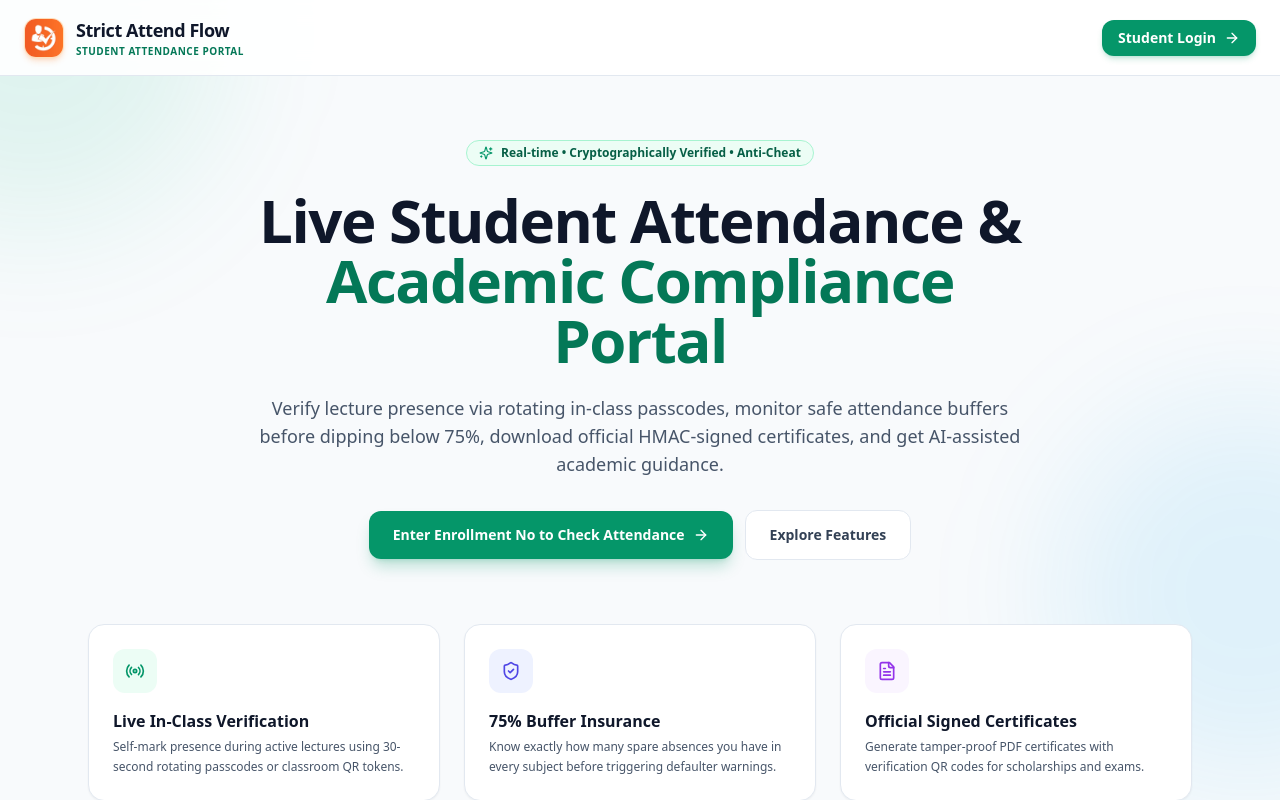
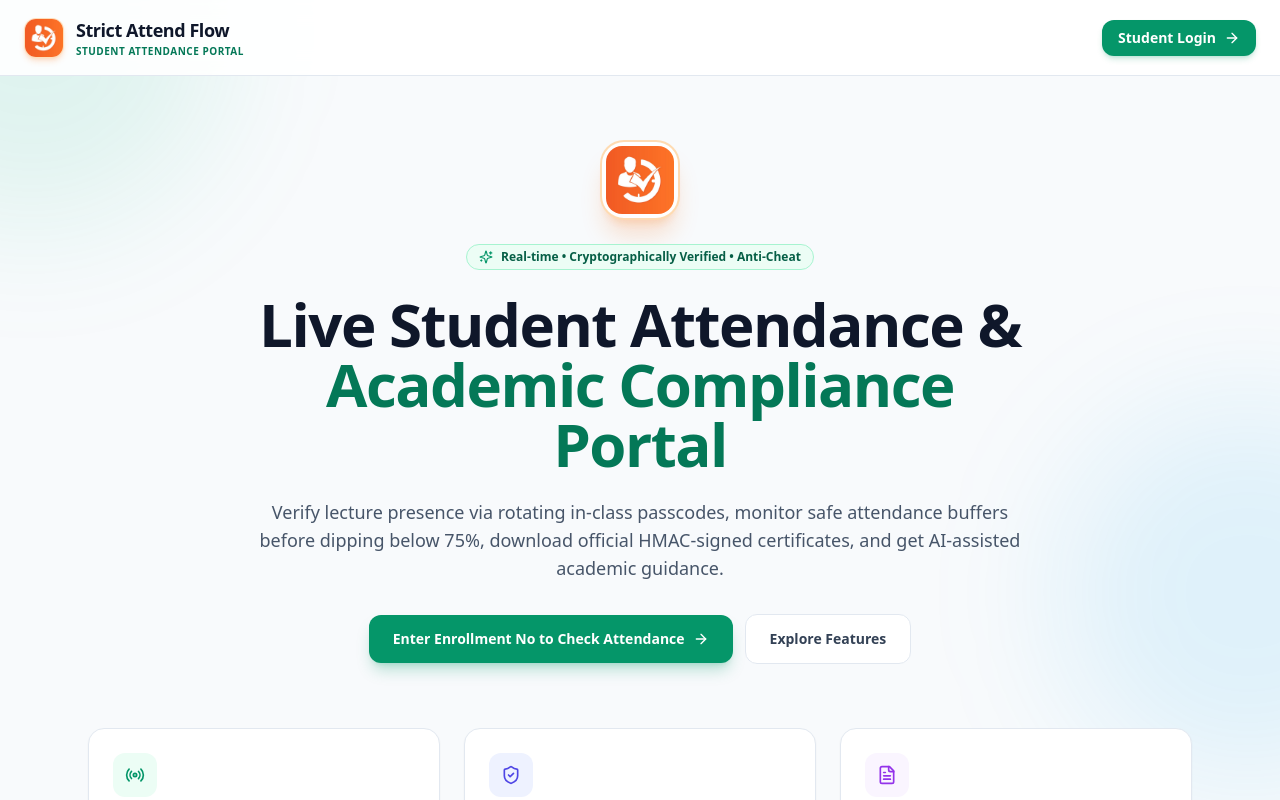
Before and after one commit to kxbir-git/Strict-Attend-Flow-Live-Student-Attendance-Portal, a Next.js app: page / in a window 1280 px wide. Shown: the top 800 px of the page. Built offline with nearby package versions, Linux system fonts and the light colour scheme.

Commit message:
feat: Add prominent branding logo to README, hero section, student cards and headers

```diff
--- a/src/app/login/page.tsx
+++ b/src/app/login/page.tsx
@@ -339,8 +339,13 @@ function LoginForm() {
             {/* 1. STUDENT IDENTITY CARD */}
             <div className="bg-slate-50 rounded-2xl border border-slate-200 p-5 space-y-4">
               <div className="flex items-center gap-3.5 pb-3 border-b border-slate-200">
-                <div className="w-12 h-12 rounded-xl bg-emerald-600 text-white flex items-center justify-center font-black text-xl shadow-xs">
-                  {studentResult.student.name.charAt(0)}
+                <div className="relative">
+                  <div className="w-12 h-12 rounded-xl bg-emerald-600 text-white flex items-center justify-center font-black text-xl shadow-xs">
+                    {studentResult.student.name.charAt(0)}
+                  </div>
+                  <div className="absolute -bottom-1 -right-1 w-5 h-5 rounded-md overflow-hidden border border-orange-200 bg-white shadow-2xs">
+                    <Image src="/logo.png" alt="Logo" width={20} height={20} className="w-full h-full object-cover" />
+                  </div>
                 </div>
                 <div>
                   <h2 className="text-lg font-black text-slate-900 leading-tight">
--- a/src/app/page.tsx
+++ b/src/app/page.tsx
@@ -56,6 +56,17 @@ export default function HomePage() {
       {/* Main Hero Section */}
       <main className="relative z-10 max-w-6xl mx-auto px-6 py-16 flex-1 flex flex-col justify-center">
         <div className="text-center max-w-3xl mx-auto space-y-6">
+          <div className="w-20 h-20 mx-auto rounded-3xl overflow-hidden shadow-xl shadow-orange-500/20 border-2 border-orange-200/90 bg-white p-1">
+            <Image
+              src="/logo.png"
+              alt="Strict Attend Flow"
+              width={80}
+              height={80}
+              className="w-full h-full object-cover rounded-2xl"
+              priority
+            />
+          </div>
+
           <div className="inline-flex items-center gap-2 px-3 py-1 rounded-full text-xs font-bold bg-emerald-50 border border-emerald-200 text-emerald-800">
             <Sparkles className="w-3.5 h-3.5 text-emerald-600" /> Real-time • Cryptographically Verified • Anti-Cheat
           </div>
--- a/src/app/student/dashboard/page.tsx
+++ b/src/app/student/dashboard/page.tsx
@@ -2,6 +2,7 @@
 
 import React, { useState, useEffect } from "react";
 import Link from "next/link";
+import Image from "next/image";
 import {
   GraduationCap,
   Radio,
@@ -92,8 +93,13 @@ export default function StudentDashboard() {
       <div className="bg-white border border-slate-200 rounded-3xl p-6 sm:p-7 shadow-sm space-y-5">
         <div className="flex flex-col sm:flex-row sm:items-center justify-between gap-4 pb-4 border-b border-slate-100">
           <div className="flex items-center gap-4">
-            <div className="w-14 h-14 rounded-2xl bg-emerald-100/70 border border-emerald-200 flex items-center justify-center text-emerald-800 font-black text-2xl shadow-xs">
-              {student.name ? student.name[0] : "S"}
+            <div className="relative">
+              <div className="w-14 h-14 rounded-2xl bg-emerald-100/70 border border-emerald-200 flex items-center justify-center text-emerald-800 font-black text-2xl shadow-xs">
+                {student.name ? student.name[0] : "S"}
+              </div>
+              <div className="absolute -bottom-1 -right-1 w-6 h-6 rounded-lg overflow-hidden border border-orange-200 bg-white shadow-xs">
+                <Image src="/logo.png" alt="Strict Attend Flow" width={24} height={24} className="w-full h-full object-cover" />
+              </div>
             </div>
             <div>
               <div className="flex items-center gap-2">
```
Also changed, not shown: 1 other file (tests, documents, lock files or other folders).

WHAT IS EXPECTED: Every record must be set down again exactly; pictures do not belong in the copy.

RESULT OF THE EXERCISE:
Before and after one commit to kxbir-git/Strict-Attend-Flow-Live-Student-Attendance-Portal, a Next.js app: page / in a window 1280 px wide. Shown: the top 800 px of the page. Built offline with nearby package versions, Linux system fonts and the light colour scheme.

Commit message:
feat: Add prominent branding logo to README, hero section, student cards and headers

```diff
--- a/src/app/login/page.tsx
+++ b/src/app/login/page.tsx
@@ -339,8 +339,13 @@ function LoginForm() {
             {/* 1. STUDENT IDENTITY CARD */}
             <div className="bg-slate-50 rounded-2xl border border-slate-200 p-5 space-y-4">
               <div className="flex items-center gap-3.5 pb-3 border-b border-slate-200">
-                <div className="w-12 h-12 rounded-xl bg-emerald-600 text-white flex items-center justify-center font-black text-xl shadow-xs">
-                  {studentResult.student.name.charAt(0)}
+                <div className="relative">
+                  <div className="w-12 h-12 rounded-xl bg-emerald-600 text-white flex items-center justify-center font-black text-xl shadow-xs">
+                    {studentResult.student.name.charAt(0)}
+                  </div>
+                  <div className="absolute -bottom-1 -right-1 w-5 h-5 rounded-md overflow-hidden border border-orange-200 bg-white shadow-2xs">
+                    <Image src="/logo.png" alt="Logo" width={20} height={20} className="w-full h-full object-cover" />
+                  </div>
                 </div>
                 <div>
                   <h2 className="text-lg font-black text-slate-900 leading-tight">
--- a/src/app/page.tsx
+++ b/src/app/page.tsx
@@ -56,6 +56,17 @@ export default function HomePage() {
       {/* Main Hero Section */}
       <main className="relative z-10 max-w-6xl mx-auto px-6 py-16 flex-1 flex flex-col justify-center">
         <div className="text-center max-w-3xl mx-auto space-y-6">
+          <div className="w-20 h-20 mx-auto rounded-3xl overflow-hidden shadow-xl shadow-orange-500/20 border-2 border-orange-200/90 bg-white p-1">
+            <Image
+              src="/logo.png"
+              alt="Strict Attend Flow"
+              width={80}
+              height={80}
+              className="w-full h-full object-cover rounded-2xl"
+              priority
+            />
+          </div>
+
           <div className="inline-flex items-center gap-2 px-3 py-1 rounded-full text-xs font-bold bg-emerald-50 border border-emerald-200 text-emerald-800">
             <Sparkles className="w-3.5 h-3.5 text-emerald-600" /> Real-time • Cryptographically Verified • Anti-Cheat
           </div>
--- a/src/app/student/dashboard/page.tsx
+++ b/src/app/student/dashboard/page.tsx
@@ -2,6 +2,7 @@
 
 import React, { useState, useEffect } from "react";
 import Link from "next/link";
+import Image from "next/image";
 import {
   GraduationCap,
   Radio,
@@ -92,8 +93,13 @@ export default function StudentDashboard() {
       <div className="bg-white border border-slate-200 rounded-3xl p-6 sm:p-7 shadow-sm space-y-5">
         <div className="flex flex-col sm:flex-row sm:items-center justify-between gap-4 pb-4 border-b border-slate-100">
           <div className="flex items-center gap-4">
-            <div className="w-14 h-14 rounded-2xl bg-emerald-100/70 border border-emerald-200 flex items-center justify-center text-emerald-800 font-black text-2xl shadow-xs">
-              {student.name ? student.name[0] : "S"}
+            <div className="relative">
+              <div className="w-14 h-14 rounded-2xl bg-emerald-100/70 border border-emerald-200 flex items-center justify-center text-emerald-800 font-black text-2xl shadow-xs">
+                {student.name ? student.name[0] : "S"}
+              </div>
+              <div className="absolute -bottom-1 -right-1 w-6 h-6 rounded-lg overflow-hidden border border-orange-200 bg-white shadow-xs">
+                <Image src="/logo.png" alt="Strict Attend Flow" width={24} height={24} className="w-full h-full object-cover" />
+              </div>
             </div>
             <div>
               <div className="flex items-center gap-2">
```
Also changed, not shown: 1 other file (tests, documents, lock files or other folders).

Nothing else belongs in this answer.